Task →
A faithful copy of each entry below is expected, with the images removed.

=-=-=-=-=

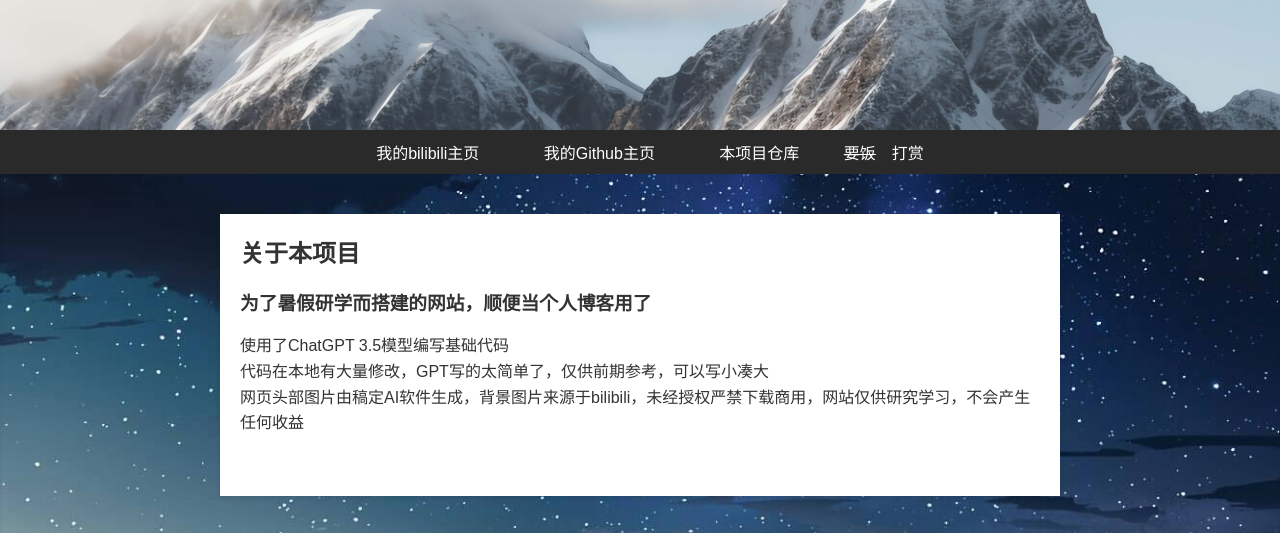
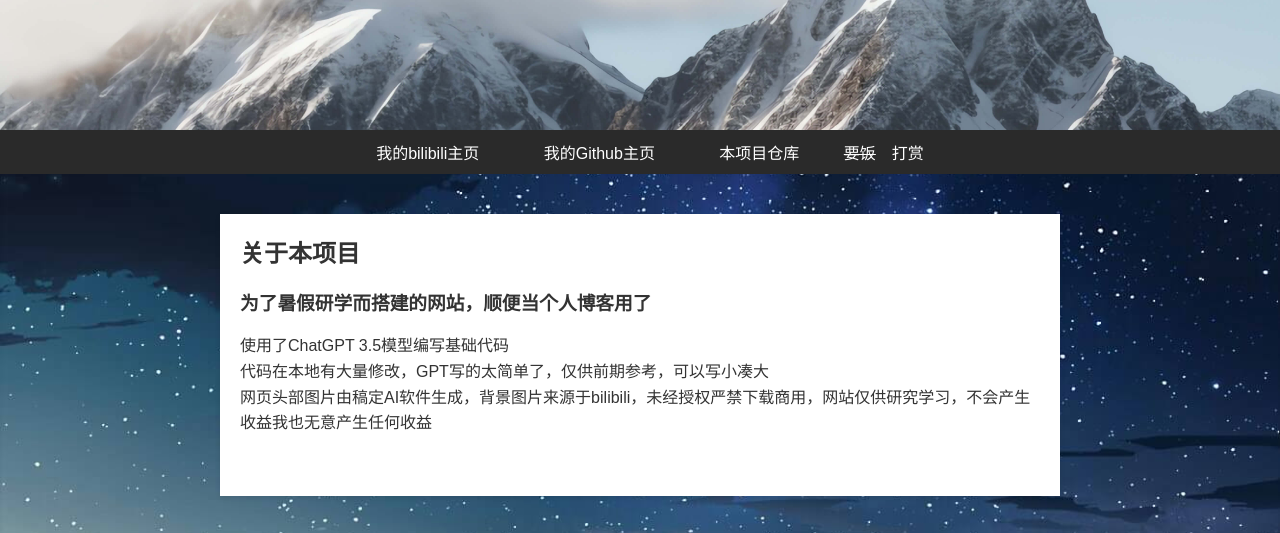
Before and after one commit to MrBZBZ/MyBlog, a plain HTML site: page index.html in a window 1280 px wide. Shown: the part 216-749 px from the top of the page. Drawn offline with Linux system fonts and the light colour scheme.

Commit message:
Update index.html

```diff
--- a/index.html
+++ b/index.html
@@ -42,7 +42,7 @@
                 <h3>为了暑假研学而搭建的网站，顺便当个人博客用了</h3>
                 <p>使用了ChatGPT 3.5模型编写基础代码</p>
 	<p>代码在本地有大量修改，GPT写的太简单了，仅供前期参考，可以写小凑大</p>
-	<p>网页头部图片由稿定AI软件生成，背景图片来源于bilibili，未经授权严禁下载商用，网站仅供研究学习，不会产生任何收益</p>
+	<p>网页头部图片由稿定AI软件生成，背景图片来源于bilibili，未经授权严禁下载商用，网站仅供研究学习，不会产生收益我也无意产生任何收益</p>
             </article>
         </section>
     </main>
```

=-=-=-=-=

Task answer →
Before and after one commit to MrBZBZ/MyBlog, a plain HTML site: page index.html in a window 1280 px wide. Shown: the part 216-749 px from the top of the page. Drawn offline with Linux system fonts and the light colour scheme.

Commit message:
Update index.html

```diff
--- a/index.html
+++ b/index.html
@@ -42,7 +42,7 @@
                 <h3>为了暑假研学而搭建的网站，顺便当个人博客用了</h3>
                 <p>使用了ChatGPT 3.5模型编写基础代码</p>
 	<p>代码在本地有大量修改，GPT写的太简单了，仅供前期参考，可以写小凑大</p>
-	<p>网页头部图片由稿定AI软件生成，背景图片来源于bilibili，未经授权严禁下载商用，网站仅供研究学习，不会产生任何收益</p>
+	<p>网页头部图片由稿定AI软件生成，背景图片来源于bilibili，未经授权严禁下载商用，网站仅供研究学习，不会产生收益我也无意产生任何收益</p>
             </article>
         </section>
     </main>
```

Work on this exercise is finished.